Isla Vista Community Center
The opening of the Isla Vista Community Center was delayed because of the COVID-19 pandemic, according to the 2020-21 audit of spending by the Isla Vista Community Services District. (Grace Kitayama / Noozhawk photo)

During the first year of the COVID-19 pandemic, the Isla Vista Community Services District spent the majority of its budget on public safety and community programs.

The district was formed in 2016. In 2018, the community approved Measure R, which established a utility-user tax for the district to establish its own source of revenue.

The Isla Vista Community Services District recently published an audit of its 2020-21 year, which was the fourth year of operations for the organization.

According to its website, “The Isla Vista Community Services District aims to improve the resources available to the community, ensure a high quality of life and level of public safety, and provide a local voice to the people of Isla Vista. The district will work to prioritize community engagement as it delivers localized public services and maximizes the resources available to the community.”

The district has eight programs — Reserves, Operations, Community Programs, Housing, Public Safety, Parking, Public Works and Graffiti Abatement, and Community Planning, according to the district’s budget report for the 2020-21 fiscal year.

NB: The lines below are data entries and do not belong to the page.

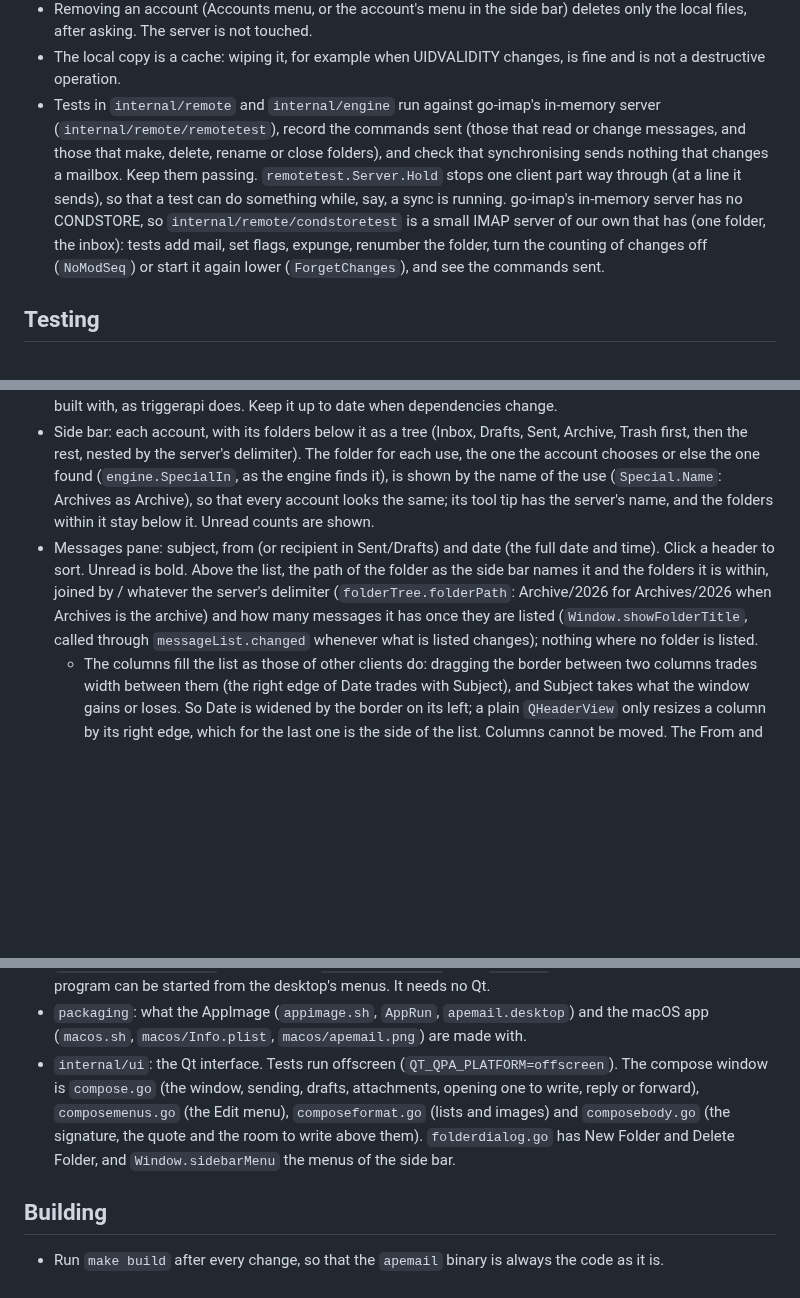
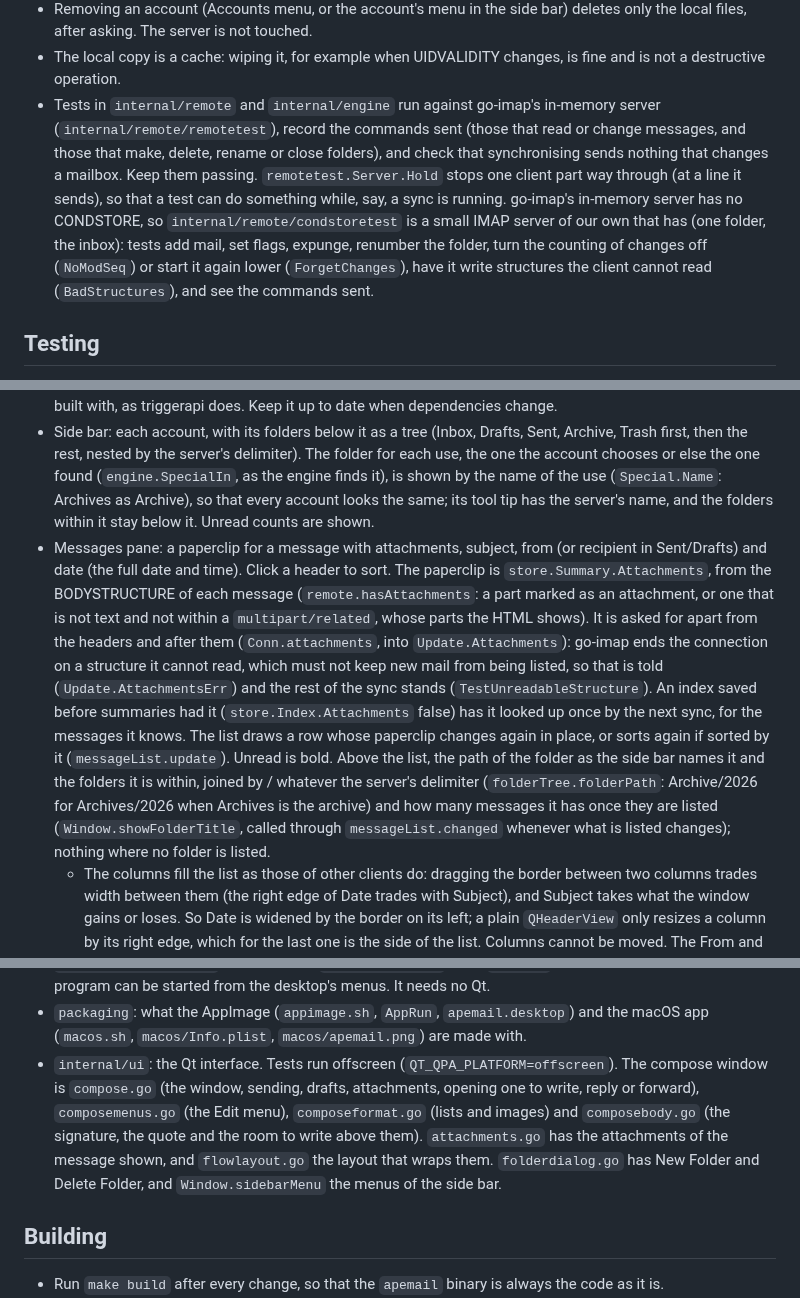
Before and after one commit to nomad-software/apemail, a Markdown page: CLAUDE.md, 3 parts joined by grey strips. Drawn GitHub-style; blank space fills up the shorter version.

```diff
--- a/CLAUDE.md
+++ b/CLAUDE.md
@@ -19,7 +19,7 @@ How the code keeps to this (keep it that way):
 * Old drafts that a compose window replaced are moved to the trash, without asking, when the window closes, as other clients do.
 * Removing an account (Accounts menu, or the account's menu in the side bar) deletes only the local files, after asking. The server is not touched.
 * The local copy is a cache: wiping it, for example when UIDVALIDITY changes, is fine and is not a destructive operation.
-* Tests in `internal/remote` and `internal/engine` run against go-imap's in-memory server (`internal/remote/remotetest`), record the commands sent (those that read or change messages, and those that make, delete, rename or close folders), and check that synchronising sends nothing that changes a mailbox. Keep them passing. `remotetest.Server.Hold` stops one client part way through (at a line it sends), so that a test can do something while, say, a sync is running. go-imap's in-memory server has no CONDSTORE, so `internal/remote/condstoretest` is a small IMAP server of our own that has (one folder, the inbox): tests add mail, set flags, expunge, renumber the folder, turn the counting of changes off (`NoModSeq`) or start it again lower (`ForgetChanges`), and see the commands sent.
+* Tests in `internal/remote` and `internal/engine` run against go-imap's in-memory server (`internal/remote/remotetest`), record the commands sent (those that read or change messages, and those that make, delete, rename or close folders), and check that synchronising sends nothing that changes a mailbox. Keep them passing. `remotetest.Server.Hold` stops one client part way through (at a line it sends), so that a test can do something while, say, a sync is running. go-imap's in-memory server has no CONDSTORE, so `internal/remote/condstoretest` is a small IMAP server of our own that has (one folder, the inbox): tests add mail, set flags, expunge, renumber the folder, turn the counting of changes off (`NoModSeq`) or start it again lower (`ForgetChanges`), have it write structures the client cannot read (`BadStructures`), and see the commands sent.
 
 ## Testing
 
@@ -98,7 +98,7 @@ The code base must stay clean, maintainable and readable. Whenever something is
 * Theme (`theme`: `light`, `dark`, or empty to follow the system; `internal/ui/theme.go`): light and dark are the Fusion style, which honours a palette on every desktop, with a palette of its own, through a proxy style (`newThemeStyle`) that edges the boxes of check boxes again half way between text and base, as Fusion's edge, a shade of the window, barely shows on either (`TestCheckBoxEdges`); following the system puts back the style the program started with and an empty palette, which is the desktop's and which Qt keeps up to date as the desktop changes. A change takes effect at once. Messages shown and written, HTML or text, follow the theme too: none is forced onto a white page.
 * Help > About lists the licences of Qt (LGPLv3, with the notice it asks for) and of every library the program is built with, as triggerapi does. Keep it up to date when dependencies change.
 * Side bar: each account, with its folders below it as a tree (Inbox, Drafts, Sent, Archive, Trash first, then the rest, nested by the server's delimiter). The folder for each use, the one the account chooses or else the one found (`engine.SpecialIn`, as the engine finds it), is shown by the name of the use (`Special.Name`: Archives as Archive), so that every account looks the same; its tool tip has the server's name, and the folders within it stay below it. Unread counts are shown.
-* Messages pane: subject, from (or recipient in Sent/Drafts) and date (the full date and time). Click a header to sort. Unread is bold. Above the list, the path of the folder as the side bar names it and the folders it is within, joined by / whatever the server's delimiter (`folderTree.folderPath`: Archive/2026 for Archives/2026 when Archives is the archive) and how many messages it has once they are listed (`Window.showFolderTitle`, called through `messageList.changed` whenever what is listed changes); nothing where no folder is listed.
+* Messages pane: a paperclip for a message with attachments, subject, from (or recipient in Sent/Drafts) and date (the full date and time). Click a header to sort. The paperclip is `store.Summary.Attachments`, from the BODYSTRUCTURE of each message (`remote.hasAttachments`: a part marked as an attachment, or one that is not text and not within a `multipart/related`, whose parts the HTML shows). It is asked for apart from the headers and after them (`Conn.attachments`, into `Update.Attachments`): go-imap ends the connection on a structure it cannot read, which must not keep new mail from being listed, so that is told (`Update.AttachmentsErr`) and the rest of the sync stands (`TestUnreadableStructure`). An index saved before summaries had it (`store.Index.Attachments` false) has it looked up once by the next sync, for the messages it knows. The list draws a row whose paperclip changes again in place, or sorts again if sorted by it (`messageList.update`). Unread is bold. Above the list, the path of the folder as the side bar names it and the folders it is within, joined by / whatever the server's delimiter (`folderTree.folderPath`: Archive/2026 for Archives/2026 when Archives is the archive) and how many messages it has once they are listed (`Window.showFolderTitle`, called through `messageList.changed` whenever what is listed changes); nothing where no folder is listed.
     * The columns fill the list as those of other clients do: dragging the border between two columns trades width between them (the right edge of Date trades with Subject), and Subject takes what the window gains or loses. So Date is widened by the border on its left; a plain `QHeaderView` only resizes a column by its right edge, which for the last one is the side of the list. Columns cannot be moved. The From and Date widths are kept in the settings.
 * Deleting (to the trash, or for good) or archiving selects the message after those that went, or the one before them if they were the last, once they have all gone from the list (`messageList.selectNextLater`, `next`), so that another press deletes it. Choosing other messages meanwhile, or the operation failing, forgets it.
 * Listing the folders again keeps the folder selected without opening it again (`folderTree.setFolders` holds back `selected` while it makes the tree), so the list and the message shown stay; only a folder that has gone changes what is listed.
@@ -152,7 +152,7 @@ The code base must stay clean, maintainable and readable. Whenever something is
 * `internal/engine`: the per-account workers that keep the cache in step and run operations: `engine.go` (the engine, its workers and status), `index.go` (indexes and saving them), `sync.go` (synchronising and IDLE), `syncall.go` (Synchronise All Folders, unread counts), `messages.go` (opening, flagging, moving, archiving, deleting), `outgoing.go` (sending, drafts, the outbox), `special.go` (the Sent, Drafts, Trash and Archive folders), `folders.go` (making and deleting folders).
 * `internal/desktop`: the Linux desktop entry and icon, written to `~/.local/share/applications` and `~/.local/share/icons` at every start (`desktop.Install`, from `main.go`), as triggerapi does, so the program can be started from the desktop's menus. It needs no Qt.
 * `packaging`: what the AppImage (`appimage.sh`, `AppRun`, `apemail.desktop`) and the macOS app (`macos.sh`, `macos/Info.plist`, `macos/apemail.png`) are made with.
-* `internal/ui`: the Qt interface. Tests run offscreen (`QT_QPA_PLATFORM=offscreen`). The compose window is `compose.go` (the window, sending, drafts, attachments, opening one to write, reply or forward), `composemenus.go` (the Edit menu), `composeformat.go` (lists and images) and `composebody.go` (the signature, the quote and the room to write above them). `folderdialog.go` has New Folder and Delete Folder, and `Window.sidebarMenu` the menus of the side bar.
+* `internal/ui`: the Qt interface. Tests run offscreen (`QT_QPA_PLATFORM=offscreen`). The compose window is `compose.go` (the window, sending, drafts, attachments, opening one to write, reply or forward), `composemenus.go` (the Edit menu), `composeformat.go` (lists and images) and `composebody.go` (the signature, the quote and the room to write above them). `attachments.go` has the attachments of the message shown, and `flowlayout.go` the layout that wraps them. `folderdialog.go` has New Folder and Delete Folder, and `Window.sidebarMenu` the menus of the side bar.
 
 ## Building
 
```
Also changed, not shown: other parts of CLAUDE.md (+1 -1 lines), README.md (+11 -3 lines), docs/screenshot.png, 16 other files.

During the pandemic, spending on several services was reduced because of a delay of in-person events and staffing shortages as well as the delayed opening of the Isla Vista Community Center, which opened in January 2022, according to a Daily Nexus article.

Public safety represented the highest area of spending for the district, according to a discussion of the audit written by IVCSD General Manager Jonathan Abboud. That includes funding for the Isla Vista Safety Stations, and the Interpersonal Violence and Sexual Assault and Investigation Prevention Program with UC Santa Barbara’s Police Department. However, the Safety Stations were not fully operational during the year.

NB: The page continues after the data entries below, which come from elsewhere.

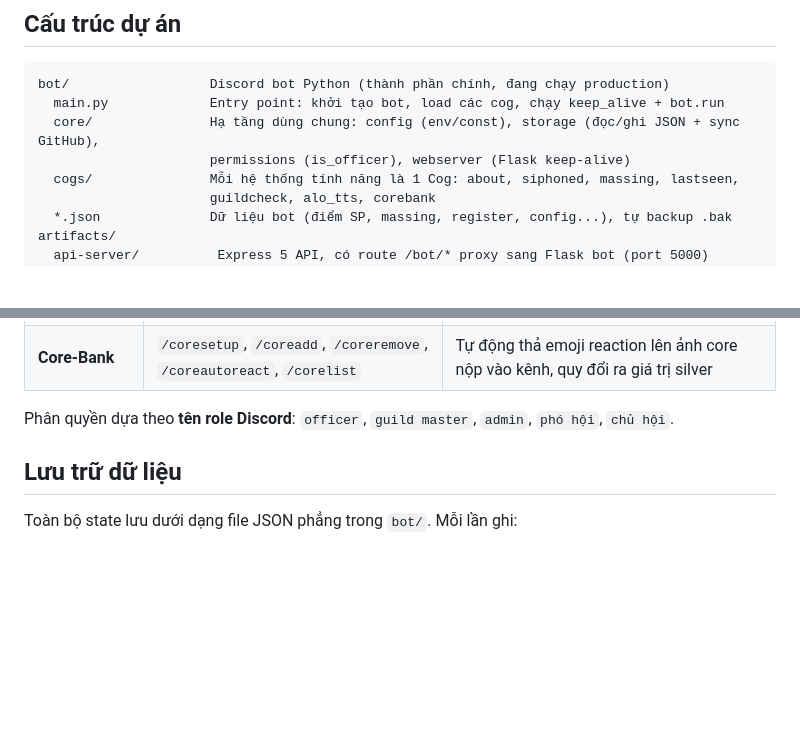
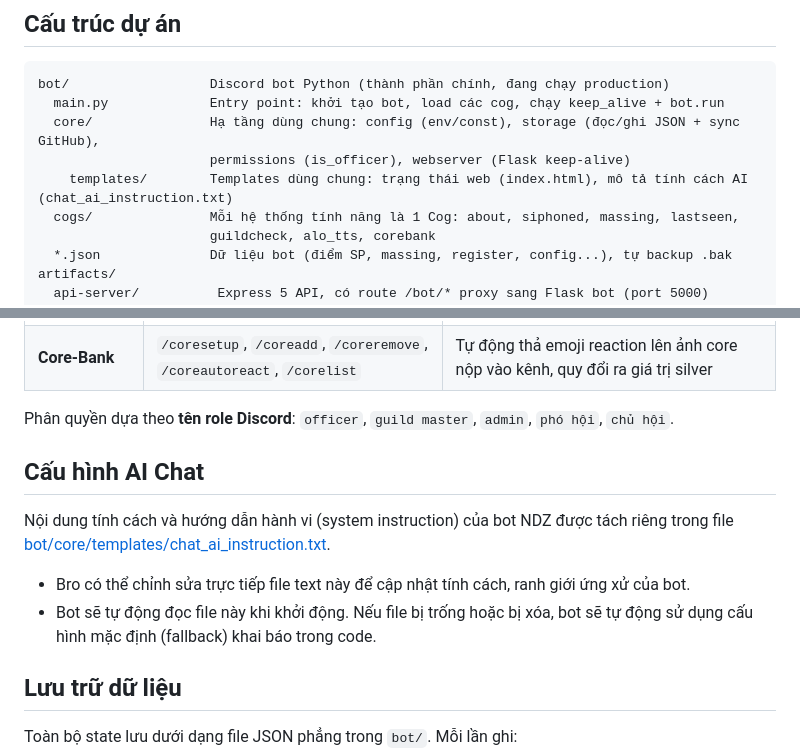
Before and after one commit to namdzaixd-cpu/Bot_Albion_TNC, a Markdown page: README.md, 2 parts joined by grey strips. Rendered like a GitHub page; blank space fills up the shorter version.

Commit message:
docs: document chat_ai_instruction.txt in README.md and CLAUDE.md

```diff
--- a/README.md
+++ b/README.md
@@ -11,6 +11,7 @@ bot/                  Discord bot Python (thành phần chính, đang chạy pro
   main.py             Entry point: khởi tạo bot, load các cog, chạy keep_alive + bot.run
   core/               Hạ tầng dùng chung: config (env/const), storage (đọc/ghi JSON + sync GitHub),
                       permissions (is_officer), webserver (Flask keep-alive)
+    templates/        Templates dùng chung: trạng thái web (index.html), mô tả tính cách AI (chat_ai_instruction.txt)
   cogs/               Mỗi hệ thống tính năng là 1 Cog: about, siphoned, massing, lastseen,
                       guildcheck, alo_tts, corebank
   *.json              Dữ liệu bot (điểm SP, massing, register, config...), tự backup .bak
@@ -37,6 +38,11 @@ scripts/                 Script tiện ích dùng chung trong workspace
 | **Core-Bank** | `/coresetup`, `/coreadd`, `/coreremove`, `/coreautoreact`, `/corelist` | Tự động thả emoji reaction lên ảnh core nộp vào kênh, quy đổi ra giá trị silver |
 
 Phân quyền dựa theo **tên role Discord**: `officer`, `guild master`, `admin`, `phó hội`, `chủ hội`.
+## Cấu hình AI Chat
+
+Nội dung tính cách và hướng dẫn hành vi (system instruction) của bot NDZ được tách riêng trong file [bot/core/templates/chat_ai_instruction.txt](bot/core/templates/chat_ai_instruction.txt).
+- Bro có thể chỉnh sửa trực tiếp file text này để cập nhật tính cách, ranh giới ứng xử của bot.
+- Bot sẽ tự động đọc file này khi khởi động. Nếu file bị trống hoặc bị xóa, bot sẽ tự động sử dụng cấu hình mặc định (fallback) khai báo trong code.
 
 ## Lưu trữ dữ liệu
 
```
Also changed, not shown: CLAUDE.md (+1 -0 lines).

The second-largest area of spending was on community programs such as food distribution and community activities for youths, according to Abboud.

The district also spent money on rent for suites in the multipurpose facility on Embarcadero Del Mar.

Other programs funded under the district included the Community Garden at United Methodist Church; the Compost Collective, which offers composting services and pickup from residences in Isla Vista; Isla Vista Beautiful, which is a program dedicated to beautification projects in the district such as graffiti removal and street repairs; and the Rental Housing Mediation Program, which is a free service that offers services to solve housing disputes in the district.

The district recorded about $1.2 million in revenue and spent $700,000 in the 2020-21 fiscal year. It had a year-end fund balance of $1.6 million. Of that balance, $112,014 is for programs funded by UCSB, $942,000 will be put in the district’s reserves and $577,001 were unassigned.

During the height of the COVID-19 pandemic, two full-time and 14 part-time temporary employees were hired during the start of the fiscal year and worked throughout the year while permanent hiring took place.

Looking forward, the district will be heading into a year without a pandemic-related State of Emergency, according to Abboud. At the most recent board meeting, Abboud said that the State of Emergency is set to end Feb. 28, after which the district will have to reassess its spending limit.

Noozhawk staff writer Grace Kitayama can be reached at Follow Noozhawk on Twitter: @noozhawk. Connect with Noozhawk on Facebook.